* ENTRIES PROVIDED:
-=-=-
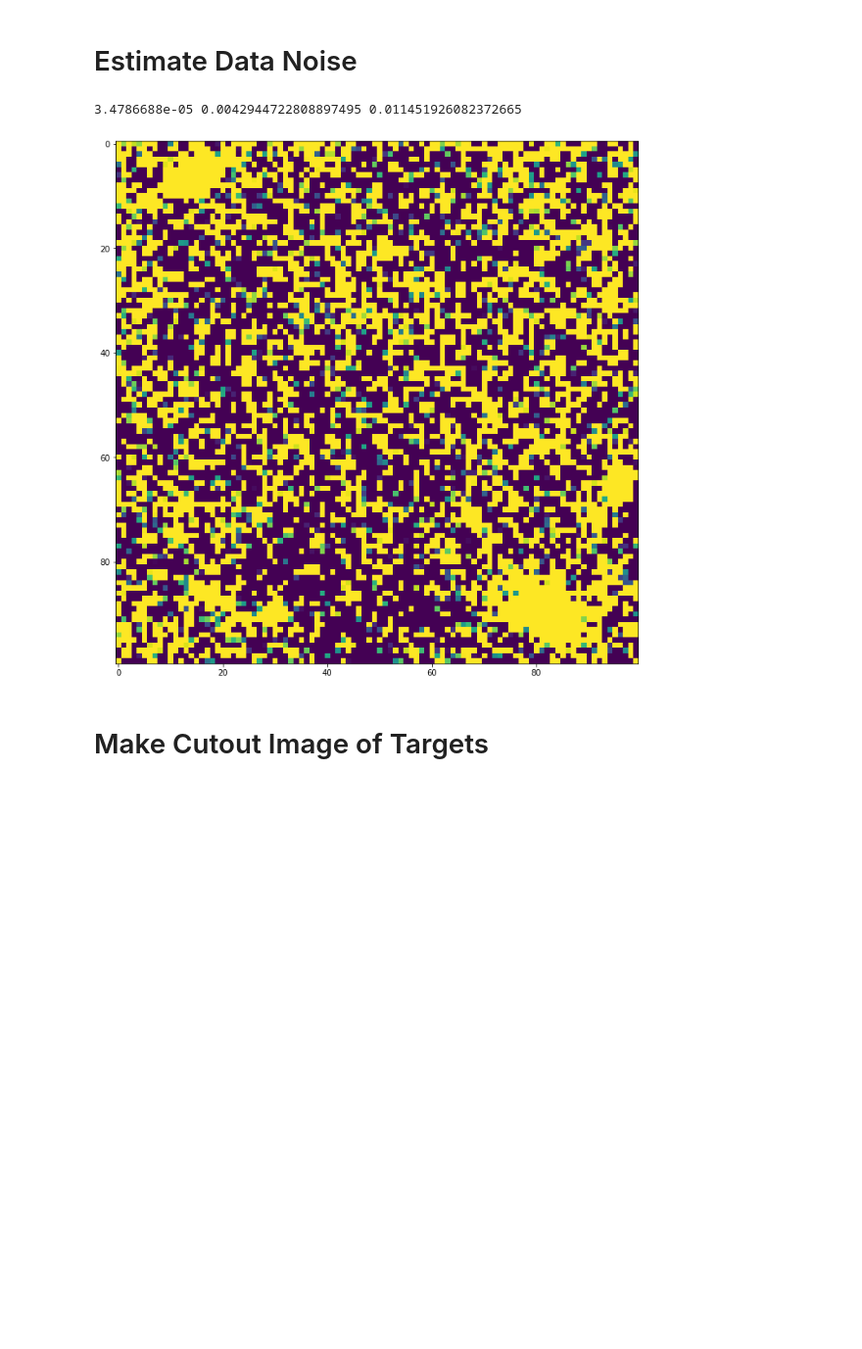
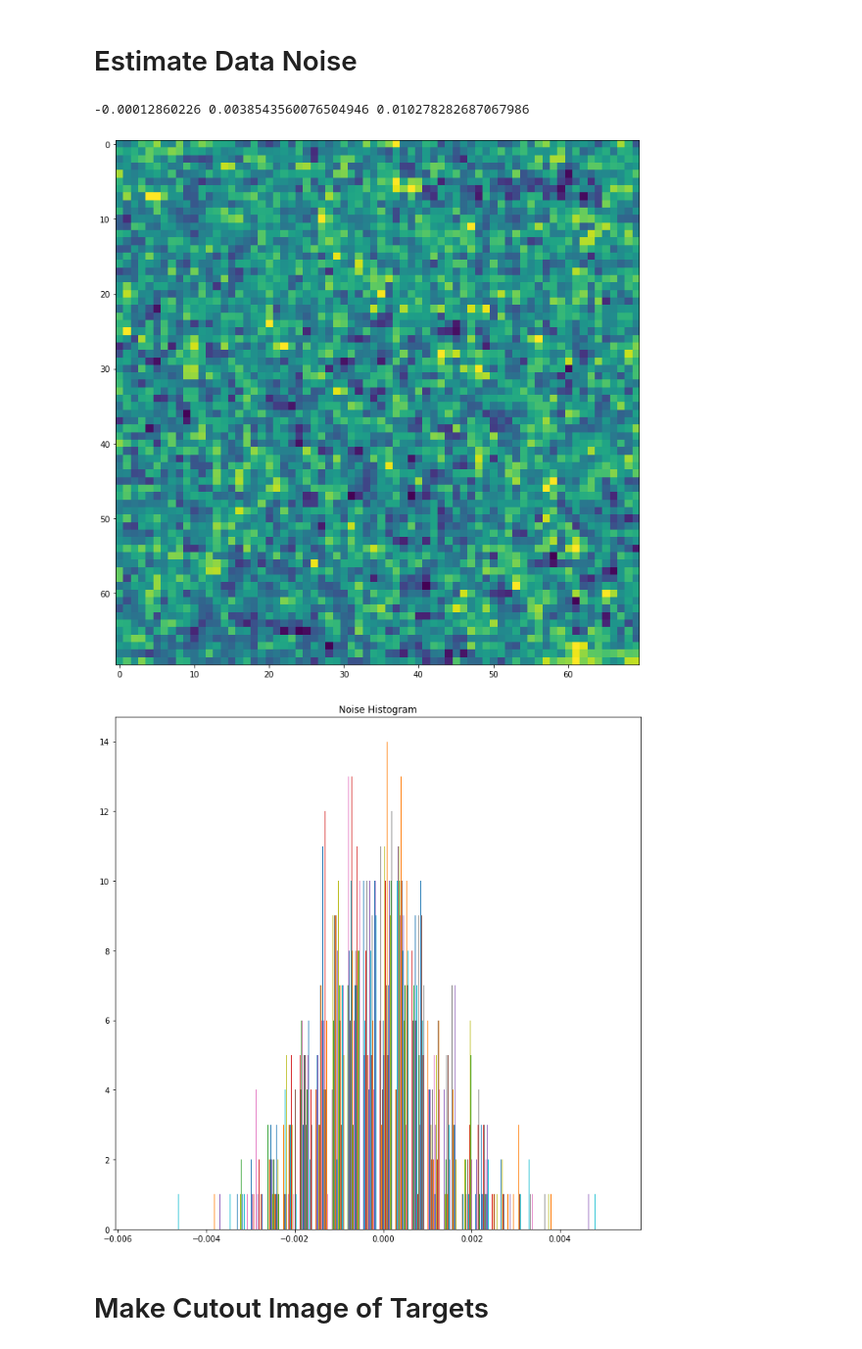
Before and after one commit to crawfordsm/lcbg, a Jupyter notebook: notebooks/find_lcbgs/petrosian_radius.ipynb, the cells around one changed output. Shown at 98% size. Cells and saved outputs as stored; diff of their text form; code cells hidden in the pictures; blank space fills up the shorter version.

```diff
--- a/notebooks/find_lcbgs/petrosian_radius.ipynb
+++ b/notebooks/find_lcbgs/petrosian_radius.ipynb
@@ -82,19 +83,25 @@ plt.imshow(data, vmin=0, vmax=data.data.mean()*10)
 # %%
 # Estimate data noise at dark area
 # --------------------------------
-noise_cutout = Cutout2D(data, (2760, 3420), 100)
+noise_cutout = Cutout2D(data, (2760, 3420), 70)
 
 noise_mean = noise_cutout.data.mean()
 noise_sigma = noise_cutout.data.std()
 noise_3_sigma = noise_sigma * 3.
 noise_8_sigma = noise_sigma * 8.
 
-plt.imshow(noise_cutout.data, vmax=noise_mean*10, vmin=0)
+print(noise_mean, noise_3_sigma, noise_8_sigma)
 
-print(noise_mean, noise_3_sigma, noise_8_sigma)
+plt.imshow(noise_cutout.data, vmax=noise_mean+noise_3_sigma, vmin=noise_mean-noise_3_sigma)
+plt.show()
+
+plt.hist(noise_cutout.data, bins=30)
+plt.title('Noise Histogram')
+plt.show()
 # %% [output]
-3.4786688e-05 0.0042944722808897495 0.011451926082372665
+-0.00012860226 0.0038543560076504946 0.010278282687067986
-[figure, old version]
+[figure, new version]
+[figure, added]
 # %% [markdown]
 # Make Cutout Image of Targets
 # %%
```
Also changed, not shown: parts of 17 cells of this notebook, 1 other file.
-=-=-
* YOUR OBJECTIVE: Whenever a line of the data includes the word "print", show that line in full.

* RESULT:
+print(noise_mean, noise_3_sigma, noise_8_sigma)
-print(noise_mean, noise_3_sigma, noise_8_sigma)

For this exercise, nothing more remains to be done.